Much has been written about the legendary players and managers of baseball’s Deadball Era (1901–1919). Far less attention has been given to the club owners, like Charles Ebbets. In 1898, after a 15 year apprenticeship, he became president of the Brooklyn Dodgers, taking over a chronic second division team in poor financial condition. Over the next 25 years, he organized four pennant-winning clubs and developed one of the most profitable franchises in the game—while building two state-of-the-art ballparks in Brooklyn.
Ebbets was also an effective steward of the national pastime, working tirelessly on innovations that would help all teams, not just his own.
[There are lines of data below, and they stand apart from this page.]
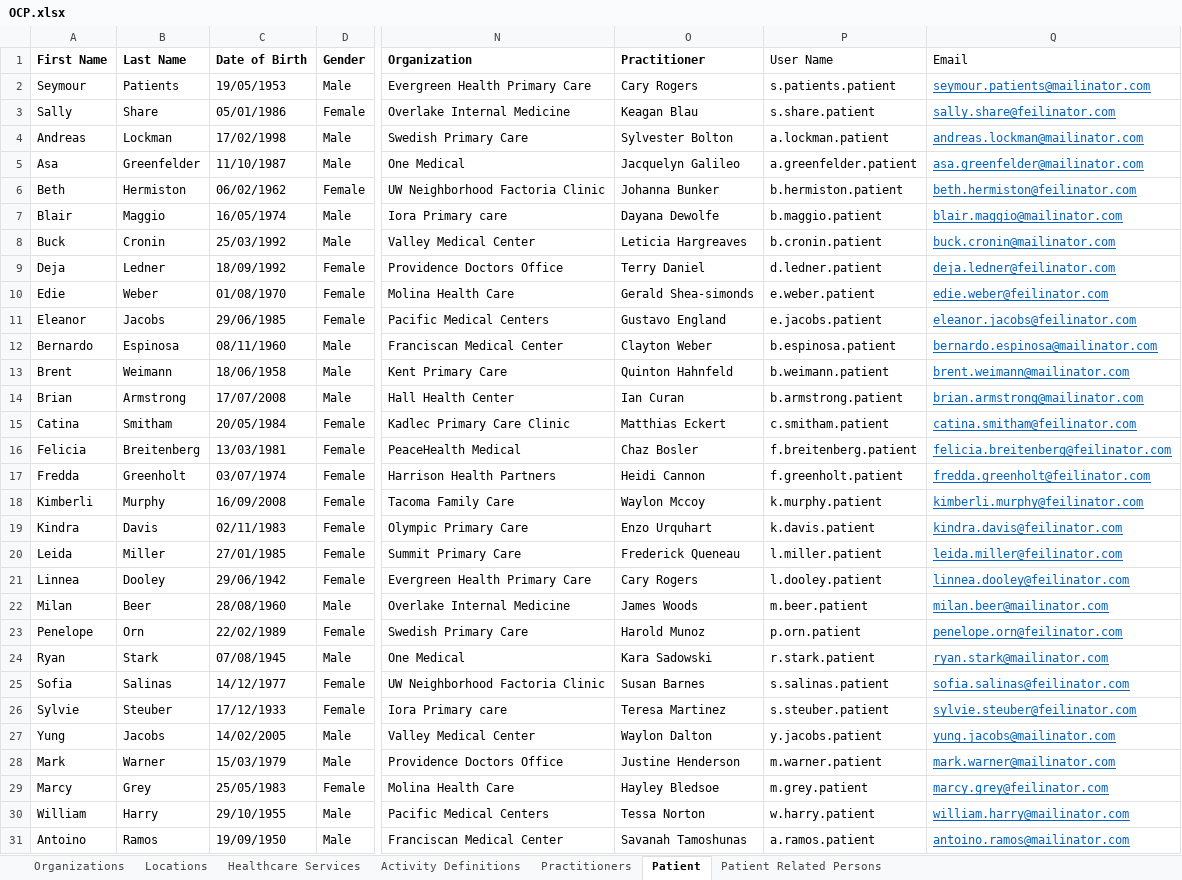
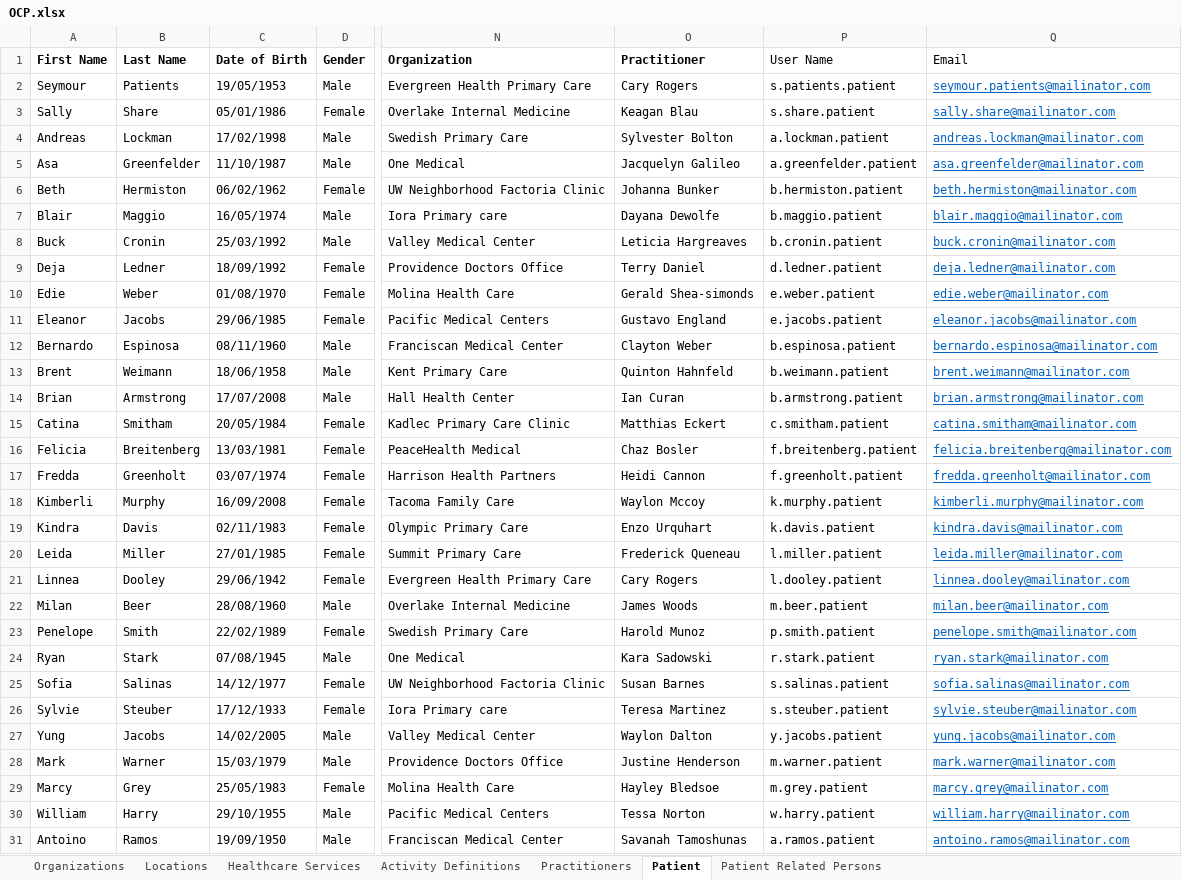
Before and after one commit to cindylifeier/ocp-test-data, an Excel workbook: src/main/resources/OCP.xlsx, sheet Patient, drawn as a sheet; only a part is shown, gaps mark what is left out; values as stored, in another font and other column widths than the file's, no borders; the diff covers the shown part only; the diff names each change by its address in the sheet, - before the commit and + after, or states it on an @@ line.

Commit message:
update patient data
20941 - Update Demo site with Latest code and Test Data

```diff
--- a/src/main/resources/OCP.xlsx (sheet Patient)
+++ b/src/main/resources/OCP.xlsx (sheet Patient)
-Q3 (Email): sally.share@feilinator.com
+Q3 (Email): sally.share@mailinator.com
-Q6 (Email): beth.hermiston@feilinator.com
+Q6 (Email): beth.hermiston@mailinator.com
-Q9 (Email): deja.ledner@feilinator.com
+Q9 (Email): deja.ledner@mailinator.com
-Q10 (Email): edie.weber@feilinator.com
+Q10 (Email): edie.weber@mailinator.com
-Q11 (Email): eleanor.jacobs@feilinator.com
+Q11 (Email): eleanor.jacobs@mailinator.com
-Q15 (Email): catina.smitham@feilinator.com
+Q15 (Email): catina.smitham@mailinator.com
-Q16 (Email): felicia.breitenberg@feilinator.com
+Q16 (Email): felicia.breitenberg@mailinator.com
-Q17 (Email): fredda.greenholt@feilinator.com
+Q17 (Email): fredda.greenholt@mailinator.com
-Q18 (Email): kimberli.murphy@feilinator.com
+Q18 (Email): kimberli.murphy@mailinator.com
-Q19 (Email): kindra.davis@feilinator.com
+Q19 (Email): kindra.davis@mailinator.com
-Q20 (Email): leida.miller@feilinator.com
+Q20 (Email): leida.miller@mailinator.com
-Q21 (Email): linnea.dooley@feilinator.com
+Q21 (Email): linnea.dooley@mailinator.com
-B23 (Last Name): Orn
+B23 (Last Name): Smith
-P23 (User Name): p.orn.patient
+P23 (User Name): p.smith.patient
-Q23 (Email): penelope.orn@feilinator.com
+Q23 (Email): penelope.smith@mailinator.com
-Q25 (Email): sofia.salinas@feilinator.com
+Q25 (Email): sofia.salinas@mailinator.com
-Q26 (Email): sylvie.steuber@feilinator.com
+Q26 (Email): sylvie.steuber@mailinator.com
-Q29 (Email): marcy.grey@feilinator.com
+Q29 (Email): marcy.grey@mailinator.com
```
Also changed, not shown: 5 edited cells and cell formats elsewhere in this sheet.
Despite his success, his personal weaknesses ultimately undermined much of what he had so painstakingly built.
This first full length biography provides an in-depth view of his life and career, filling a critical gap in the history of the Deadball Era and the Brooklyn Dodgers.
About the Author(s)
John G. Zinn
Format: softcover (6 x 9)
Bibliographic Info: 23 photos, notes, bibliography, index
Copyright Date: 2019
Table of Contents
Preface and Acknowledgments 1
I. “Where I learnt the first rudiments of baseball” 7
II. “The greatest mistake of our life” 17
III. “I have put every dollar I own into the club” 33
IV. “It is the fair name of the Brooklyn club at stake” 46
V. “Sooner than give into Freedman I would lose every dollar I have invested in the game” 65
VI. “Sabbatarians who wanted to regulate the morals of everyone” 80
VII. “I know we get robbed, I know it” 92
VIII. “We gentlemen are the guardians of this great national game” 107
IX. “A very important piece of news” 121
X. “An outside organization antagonistic to us coming into Brooklyn” 140
XI. “A wide smile on his face and giving the glad hand to all comers” 155
XII. “A man who can do that has more than twenty-five cents in his pocket” 169
XIII. “1920 will be the most wonderful season in the history of our great National game” 181
XIV. “Tell the fans that I am in baseball until I die” 192
XV. “The good squire of Flatbush” 207
Chapter Notes 215
Book Reviews & Awards
“John Zinn’s well-researched biography of Ebbets gives us a detailed look at a Dodgers owner who devoted 42 years of his life to Brooklyn baseball. Zinn skillfully recounts Ebbets’s role in helping guide the National League through the challenges presented by three rival leagues, as well as his long battle to bring Sunday baseball to New York.”—Lyle Spatz, author of Hugh Casey: The Triumphs and Tragedies of a Brooklyn Dodger.